Woman gives birth to twins with different fathers
A NEW mum has given birth to twins – who have two different fathers.
The incredible case was revealed after the woman, identified only as T.M., named her current boyfriend as the father of her twins.
But T.M. admitted before maternity papers were signed that she had actually slept with a different man a week after she believed she conceived with her boyfriend.
A paternity test was carried out and it was revealed that the two men had each fathered one of the twins, who are now toddlers.
Now the woman’s original partner only has to pay out child support for one of the children.
Passaic County Judge Sohail Mohammad made the ruling in the paternity case on Monday, the New Jersey Law Journal reported.
Paternity tests showed the woman’s former boyfriend was almost certainly the father of one twin – but wasn’t the father of the other.
Now he only has to pay out $28 – around £18 – per week for his daughter.
Judge Mohammad said he found just two other court cases of a woman giving birth to twins from separate dads, which occurs in one out of every 13,000 reported paternity cases involving twins.
It seems medically impossible, but a woman can give birth to twins with two fathers when she has sex with two different men in the same week.

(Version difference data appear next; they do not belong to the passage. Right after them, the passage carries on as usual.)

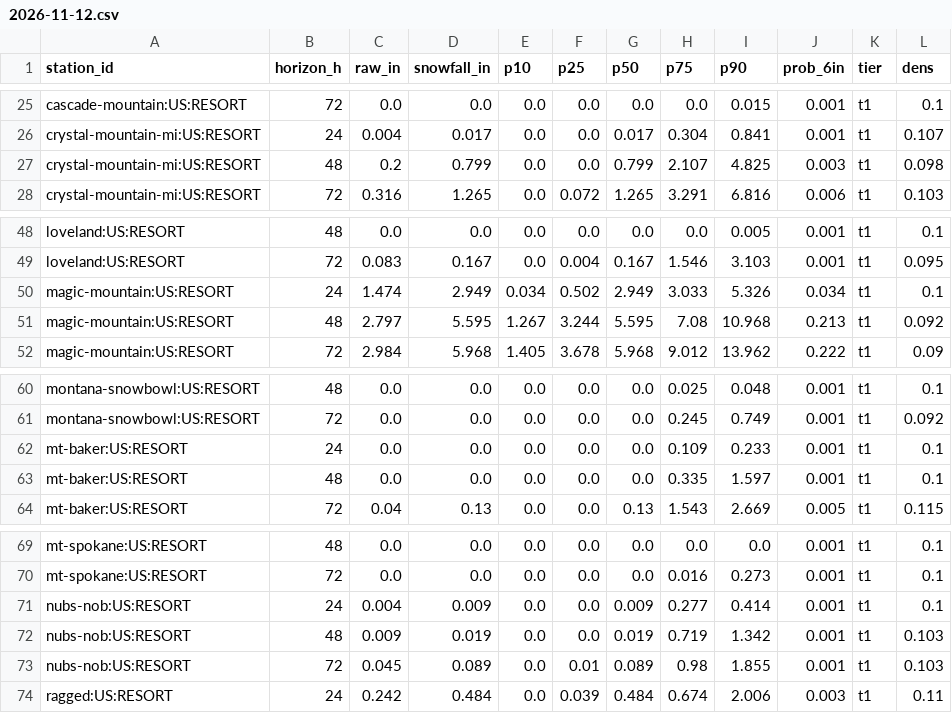
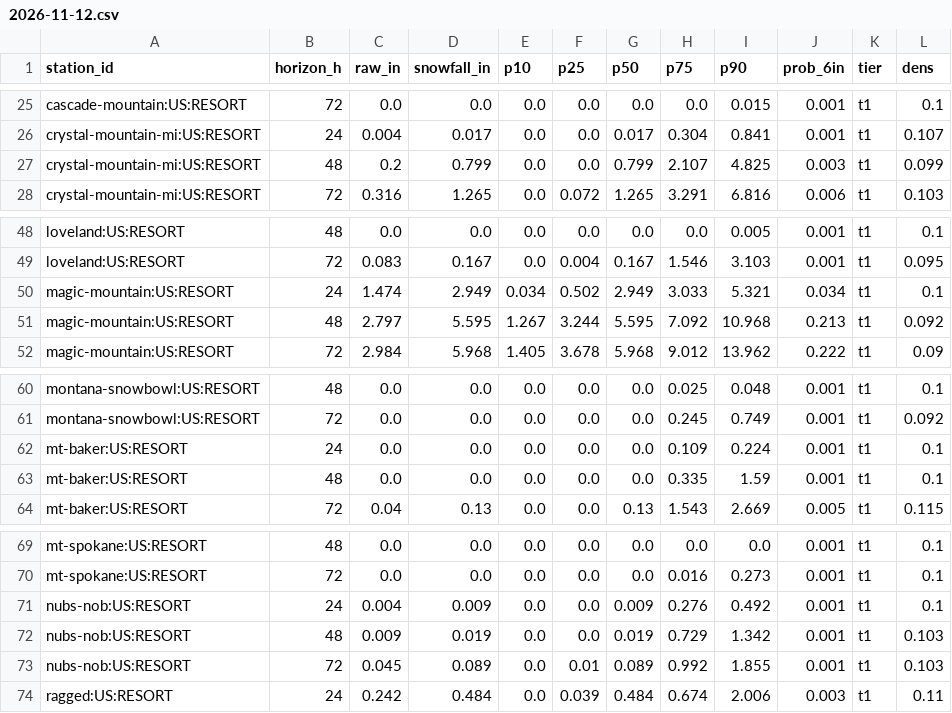
Before and after one commit to andrewnakas/open-powder-ml, a CSV file: history/resorts-na/2026-11-12.csv, drawn as a sheet; only a part is shown, gaps mark what is left out; the diff covers the shown part only.

```diff
--- a/history/resorts-na/2026-11-12.csv
+++ b/history/resorts-na/2026-11-12.csv
@@ -26,3 +26,3 @@ cascade-mountain:US:RESORT,72,0.0,0.0,0.0,0.0,0.0,0.0,0.015,0.001,t1,0.1
 crystal-mountain-mi:US:RESORT,24,0.004,0.017,0.0,0.0,0.017,0.304,0.841,0.001,t1,0.107
-crystal-mountain-mi:US:RESORT,48,0.2,0.799,0.0,0.0,0.799,2.107,4.825,0.003,t1,0.098
+crystal-mountain-mi:US:RESORT,48,0.2,0.799,0.0,0.0,0.799,2.107,4.825,0.003,t1,0.099
 crystal-mountain-mi:US:RESORT,72,0.316,1.265,0.0,0.072,1.265,3.291,6.816,0.006,t1,0.103
@@ -49,4 +49,4 @@ loveland:US:RESORT,48,0.0,0.0,0.0,0.0,0.0,0.0,0.005,0.001,t1,0.1
 loveland:US:RESORT,72,0.083,0.167,0.0,0.004,0.167,1.546,3.103,0.001,t1,0.095
-magic-mountain:US:RESORT,24,1.474,2.949,0.034,0.502,2.949,3.033,5.326,0.034,t1,0.1
-magic-mountain:US:RESORT,48,2.797,5.595,1.267,3.244,5.595,7.08,10.968,0.213,t1,0.092
+magic-mountain:US:RESORT,24,1.474,2.949,0.034,0.502,2.949,3.033,5.321,0.034,t1,0.1
+magic-mountain:US:RESORT,48,2.797,5.595,1.267,3.244,5.595,7.092,10.968,0.213,t1,0.092
 magic-mountain:US:RESORT,72,2.984,5.968,1.405,3.678,5.968,9.012,13.962,0.222,t1,0.09
@@ -61,4 +61,4 @@ montana-snowbowl:US:RESORT,48,0.0,0.0,0.0,0.0,0.0,0.025,0.048,0.001,t1,0.1
 montana-snowbowl:US:RESORT,72,0.0,0.0,0.0,0.0,0.0,0.245,0.749,0.001,t1,0.092
-mt-baker:US:RESORT,24,0.0,0.0,0.0,0.0,0.0,0.109,0.233,0.001,t1,0.1
-mt-baker:US:RESORT,48,0.0,0.0,0.0,0.0,0.0,0.335,1.597,0.001,t1,0.1
+mt-baker:US:RESORT,24,0.0,0.0,0.0,0.0,0.0,0.109,0.224,0.001,t1,0.1
+mt-baker:US:RESORT,48,0.0,0.0,0.0,0.0,0.0,0.335,1.59,0.001,t1,0.1
 mt-baker:US:RESORT,72,0.04,0.13,0.0,0.0,0.13,1.543,2.669,0.005,t1,0.115
@@ -70,5 +70,5 @@ mt-spokane:US:RESORT,48,0.0,0.0,0.0,0.0,0.0,0.0,0.0,0.001,t1,0.1
 mt-spokane:US:RESORT,72,0.0,0.0,0.0,0.0,0.0,0.016,0.273,0.001,t1,0.1
-nubs-nob:US:RESORT,24,0.004,0.009,0.0,0.0,0.009,0.277,0.414,0.001,t1,0.1
-nubs-nob:US:RESORT,48,0.009,0.019,0.0,0.0,0.019,0.719,1.342,0.001,t1,0.103
-nubs-nob:US:RESORT,72,0.045,0.089,0.0,0.01,0.089,0.98,1.855,0.001,t1,0.103
+nubs-nob:US:RESORT,24,0.004,0.009,0.0,0.0,0.009,0.276,0.492,0.001,t1,0.1
+nubs-nob:US:RESORT,48,0.009,0.019,0.0,0.0,0.019,0.729,1.342,0.001,t1,0.103
+nubs-nob:US:RESORT,72,0.045,0.089,0.0,0.01,0.089,0.992,1.855,0.001,t1,0.103
 ragged:US:RESORT,24,0.242,0.484,0.0,0.039,0.484,0.674,2.006,0.003,t1,0.11
```
Also changed, not shown: 31 edited cells elsewhere in this file, 5 other files.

In a process known as heteropaternal superfecundation, the rare incident occurs when a woman releases two eggs during her menstrual cycle and different men fertilise one egg each.
It is a more common occurrence when the same dad fertilises two eggs during separate incidences of sex.
Amazingly, it is also possible for a woman to give birth to twins who have been conceived weeks or even months apart, if she continues to ovulate even after she has become pregnant, in a process called superfetation.
It is claimed that superfetation is common in some species of animals, but is extremely rare in humans.
In 2009, Todd and Julia Grovenburg of Fort Smith, Arkansas, conceived an additional child while already pregnant with a baby conceived two and a half weeks earlier.
Both healthy babies were delivered through Caesarean section on December 2, 2009, when Julia, 33, became one of only 11 women ever reported to conceive while already pregnant.
“It’s common knowledge and written down in medical books that you can’t get pregnant while already pregnant,” Julia said.
“But somehow, after years of trying to conceive, I became the exception to the rule – getting pregnant twice in two weeks.”